ABOUT THIS EXERCISE ▸
This exercise asks for every line of the material that includes the word "mono".

PROVIDED INFORMATION ▸

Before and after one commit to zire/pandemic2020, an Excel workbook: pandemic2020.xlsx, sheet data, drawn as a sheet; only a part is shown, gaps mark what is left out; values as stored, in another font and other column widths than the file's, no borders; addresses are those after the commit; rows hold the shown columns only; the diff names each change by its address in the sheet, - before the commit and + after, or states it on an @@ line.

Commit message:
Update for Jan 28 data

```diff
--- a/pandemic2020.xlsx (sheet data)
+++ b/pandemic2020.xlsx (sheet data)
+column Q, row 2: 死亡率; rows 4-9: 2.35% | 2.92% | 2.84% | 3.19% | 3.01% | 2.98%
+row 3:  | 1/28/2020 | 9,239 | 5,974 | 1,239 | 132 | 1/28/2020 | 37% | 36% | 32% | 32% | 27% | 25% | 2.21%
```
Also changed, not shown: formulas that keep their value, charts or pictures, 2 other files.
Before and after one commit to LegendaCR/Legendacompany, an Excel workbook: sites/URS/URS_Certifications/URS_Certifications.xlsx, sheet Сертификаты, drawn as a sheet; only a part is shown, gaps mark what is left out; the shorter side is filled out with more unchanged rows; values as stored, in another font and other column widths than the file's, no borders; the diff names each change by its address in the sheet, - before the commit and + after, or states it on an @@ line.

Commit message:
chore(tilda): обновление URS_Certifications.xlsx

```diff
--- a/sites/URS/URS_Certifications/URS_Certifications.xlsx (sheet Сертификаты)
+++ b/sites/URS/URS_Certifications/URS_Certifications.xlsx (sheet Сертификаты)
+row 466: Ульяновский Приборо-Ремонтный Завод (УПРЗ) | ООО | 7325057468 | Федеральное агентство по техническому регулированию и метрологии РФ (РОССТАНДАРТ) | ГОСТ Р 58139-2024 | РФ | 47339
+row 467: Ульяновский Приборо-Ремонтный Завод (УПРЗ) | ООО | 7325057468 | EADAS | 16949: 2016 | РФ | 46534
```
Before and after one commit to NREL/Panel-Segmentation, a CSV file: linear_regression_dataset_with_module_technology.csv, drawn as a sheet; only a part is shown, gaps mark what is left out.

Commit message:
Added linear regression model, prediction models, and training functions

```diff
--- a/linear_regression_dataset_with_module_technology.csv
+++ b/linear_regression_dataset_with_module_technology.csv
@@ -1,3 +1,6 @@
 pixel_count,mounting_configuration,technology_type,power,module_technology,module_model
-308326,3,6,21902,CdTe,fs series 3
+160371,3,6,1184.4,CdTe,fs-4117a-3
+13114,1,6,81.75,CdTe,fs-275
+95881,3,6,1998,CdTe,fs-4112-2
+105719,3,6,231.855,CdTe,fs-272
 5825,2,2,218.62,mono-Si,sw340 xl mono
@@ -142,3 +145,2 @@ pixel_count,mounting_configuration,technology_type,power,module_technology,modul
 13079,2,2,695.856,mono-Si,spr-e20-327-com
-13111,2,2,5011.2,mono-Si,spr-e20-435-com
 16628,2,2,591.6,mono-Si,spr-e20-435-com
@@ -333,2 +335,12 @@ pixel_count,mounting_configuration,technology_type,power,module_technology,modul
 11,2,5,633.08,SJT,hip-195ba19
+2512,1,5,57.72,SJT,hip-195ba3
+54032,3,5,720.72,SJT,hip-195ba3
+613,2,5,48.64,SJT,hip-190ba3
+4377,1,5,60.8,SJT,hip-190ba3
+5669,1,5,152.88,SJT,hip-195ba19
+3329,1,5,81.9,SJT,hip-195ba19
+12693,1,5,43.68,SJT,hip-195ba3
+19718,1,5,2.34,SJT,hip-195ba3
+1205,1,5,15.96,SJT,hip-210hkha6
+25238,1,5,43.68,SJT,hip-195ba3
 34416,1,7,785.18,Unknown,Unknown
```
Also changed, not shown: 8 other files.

RESPONSE ▸
 5825,2,2,218.62,mono-Si,sw340 xl mono
 13079,2,2,695.856,mono-Si,spr-e20-327-com
-13111,2,2,5011.2,mono-Si,spr-e20-435-com
 16628,2,2,591.6,mono-Si,spr-e20-435-com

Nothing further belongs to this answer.